When I was a kid I used to pretend I was a dog. When visitors came over I would pad up to them on all fours, pant at them, ask for pats on the head and lie at their feet.
I would regularly ask if I could lap my water out of a bowl on the floor. I once barked at and chased a teenage boy out of a supermarket. He ran away crying and screaming. He thought I was possessed.
This behaviour had my mother very worried, so much so that she banned me from behaving like a dog whenever possible.
One day we went to my mum's friend's house and I told her that my mum wouldn't let me drink water out of a bowl like a dog. My mums friend, being a school teacher and obviously much more exposed to the unhinged minds of children said "Oh well I will pet!" and gave me some water in a bowl on the floor which I promptly lapped up.
A few weeks later we were staying at another friends house and they owned a real dog who I adored. I would sit in her basket and cuddle her.
One morning my mum and her friend came downstairs to find me eating the dogs food out of her bowl.
The thing is, pretending to be a dog was my way of acting. I loved dogs. Being a dog was fun, it was this world I could escape to where I felt happy because in my head it was like a Disney film: Homeward Bound or The Lady and the Tramp.

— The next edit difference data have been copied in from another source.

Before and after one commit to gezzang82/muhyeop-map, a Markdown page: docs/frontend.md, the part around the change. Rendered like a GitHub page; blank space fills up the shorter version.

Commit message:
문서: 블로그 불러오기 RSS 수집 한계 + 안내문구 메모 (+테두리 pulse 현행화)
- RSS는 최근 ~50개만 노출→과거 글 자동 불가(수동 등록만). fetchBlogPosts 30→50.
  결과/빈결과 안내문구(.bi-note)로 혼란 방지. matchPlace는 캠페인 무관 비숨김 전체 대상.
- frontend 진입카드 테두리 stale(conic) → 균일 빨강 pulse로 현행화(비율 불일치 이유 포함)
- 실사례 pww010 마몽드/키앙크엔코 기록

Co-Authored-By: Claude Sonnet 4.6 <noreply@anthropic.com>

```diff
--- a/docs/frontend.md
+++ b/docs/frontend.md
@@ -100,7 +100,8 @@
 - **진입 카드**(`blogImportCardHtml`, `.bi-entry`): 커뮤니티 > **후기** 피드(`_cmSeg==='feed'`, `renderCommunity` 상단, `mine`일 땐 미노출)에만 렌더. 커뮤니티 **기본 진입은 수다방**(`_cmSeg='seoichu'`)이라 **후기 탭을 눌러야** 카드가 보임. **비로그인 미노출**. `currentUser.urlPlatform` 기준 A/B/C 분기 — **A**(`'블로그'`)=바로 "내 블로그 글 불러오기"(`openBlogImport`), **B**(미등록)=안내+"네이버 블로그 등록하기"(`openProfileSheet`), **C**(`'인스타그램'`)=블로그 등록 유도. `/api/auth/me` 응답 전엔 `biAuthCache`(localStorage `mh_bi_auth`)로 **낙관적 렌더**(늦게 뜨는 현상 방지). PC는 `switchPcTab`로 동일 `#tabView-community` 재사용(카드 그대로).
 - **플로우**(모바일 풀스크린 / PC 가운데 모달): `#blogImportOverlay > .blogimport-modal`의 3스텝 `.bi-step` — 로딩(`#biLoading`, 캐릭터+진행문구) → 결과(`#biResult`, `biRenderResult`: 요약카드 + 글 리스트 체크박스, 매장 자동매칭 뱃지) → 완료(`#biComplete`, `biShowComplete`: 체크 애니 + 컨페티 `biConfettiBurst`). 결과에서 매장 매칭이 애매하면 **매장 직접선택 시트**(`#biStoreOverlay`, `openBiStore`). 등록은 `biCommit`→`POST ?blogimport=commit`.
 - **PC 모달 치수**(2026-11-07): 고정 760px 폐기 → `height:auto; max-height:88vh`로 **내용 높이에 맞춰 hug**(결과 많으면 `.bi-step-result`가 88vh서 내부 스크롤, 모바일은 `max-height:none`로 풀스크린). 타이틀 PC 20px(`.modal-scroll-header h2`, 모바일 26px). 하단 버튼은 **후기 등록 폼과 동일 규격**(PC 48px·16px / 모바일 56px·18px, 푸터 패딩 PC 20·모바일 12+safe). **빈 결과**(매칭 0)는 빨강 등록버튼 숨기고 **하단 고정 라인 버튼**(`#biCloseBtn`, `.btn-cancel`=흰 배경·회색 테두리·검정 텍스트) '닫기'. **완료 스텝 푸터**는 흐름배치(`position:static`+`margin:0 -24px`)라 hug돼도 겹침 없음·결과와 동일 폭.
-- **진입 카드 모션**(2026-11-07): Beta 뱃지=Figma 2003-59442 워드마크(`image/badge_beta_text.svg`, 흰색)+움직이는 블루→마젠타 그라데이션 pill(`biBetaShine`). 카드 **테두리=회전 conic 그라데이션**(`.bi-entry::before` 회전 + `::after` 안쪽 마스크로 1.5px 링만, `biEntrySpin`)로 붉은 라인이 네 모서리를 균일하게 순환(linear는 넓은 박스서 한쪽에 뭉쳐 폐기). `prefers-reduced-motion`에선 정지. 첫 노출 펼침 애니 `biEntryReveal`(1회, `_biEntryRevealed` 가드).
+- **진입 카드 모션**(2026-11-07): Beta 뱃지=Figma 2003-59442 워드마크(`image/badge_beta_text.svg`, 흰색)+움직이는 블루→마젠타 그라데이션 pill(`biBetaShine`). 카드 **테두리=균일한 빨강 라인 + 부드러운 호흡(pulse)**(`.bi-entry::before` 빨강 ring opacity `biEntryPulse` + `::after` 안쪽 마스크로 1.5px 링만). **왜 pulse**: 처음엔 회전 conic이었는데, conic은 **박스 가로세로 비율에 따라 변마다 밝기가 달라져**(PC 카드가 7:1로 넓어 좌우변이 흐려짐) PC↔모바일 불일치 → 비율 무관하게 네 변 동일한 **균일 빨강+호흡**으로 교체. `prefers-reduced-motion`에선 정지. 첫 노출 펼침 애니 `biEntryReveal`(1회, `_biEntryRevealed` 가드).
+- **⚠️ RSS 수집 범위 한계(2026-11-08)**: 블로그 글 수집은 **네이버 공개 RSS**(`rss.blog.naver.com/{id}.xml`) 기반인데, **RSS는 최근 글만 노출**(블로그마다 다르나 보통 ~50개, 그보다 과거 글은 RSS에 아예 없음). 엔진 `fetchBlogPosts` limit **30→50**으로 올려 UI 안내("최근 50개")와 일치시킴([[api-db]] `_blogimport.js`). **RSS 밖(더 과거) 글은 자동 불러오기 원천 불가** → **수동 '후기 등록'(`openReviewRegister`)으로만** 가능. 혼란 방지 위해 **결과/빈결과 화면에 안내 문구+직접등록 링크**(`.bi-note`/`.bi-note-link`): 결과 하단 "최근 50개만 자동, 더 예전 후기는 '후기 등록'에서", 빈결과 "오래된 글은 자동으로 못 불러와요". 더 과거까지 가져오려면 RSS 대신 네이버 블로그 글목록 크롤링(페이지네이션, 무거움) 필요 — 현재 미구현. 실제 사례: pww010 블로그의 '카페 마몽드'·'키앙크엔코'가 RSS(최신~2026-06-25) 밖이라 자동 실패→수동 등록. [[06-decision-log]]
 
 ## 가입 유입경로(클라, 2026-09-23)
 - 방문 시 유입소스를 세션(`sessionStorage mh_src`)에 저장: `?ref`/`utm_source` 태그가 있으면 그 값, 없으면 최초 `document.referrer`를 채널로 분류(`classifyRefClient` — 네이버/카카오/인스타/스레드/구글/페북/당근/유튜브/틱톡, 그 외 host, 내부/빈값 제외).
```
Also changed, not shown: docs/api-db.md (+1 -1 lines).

As a dog I could live in my perfect make-believe world. As a dog I didn't have to engage with the boring or difficult sides of life. I think being a dog was my early version of telling stories. Instead of writing it down, I acted it out.
When I write stories and scripts and when I make films, it's because I want to be immersed in a story that's far better than real life here right now.
Isn't that what storytelling is in the end? A reaching out for something better? A little glimpse of hope that we can aspire to?
Some girls dress up as princesses, I pretended to be a dog.
I don't do it anymore of course.
What was the first way you started telling stories?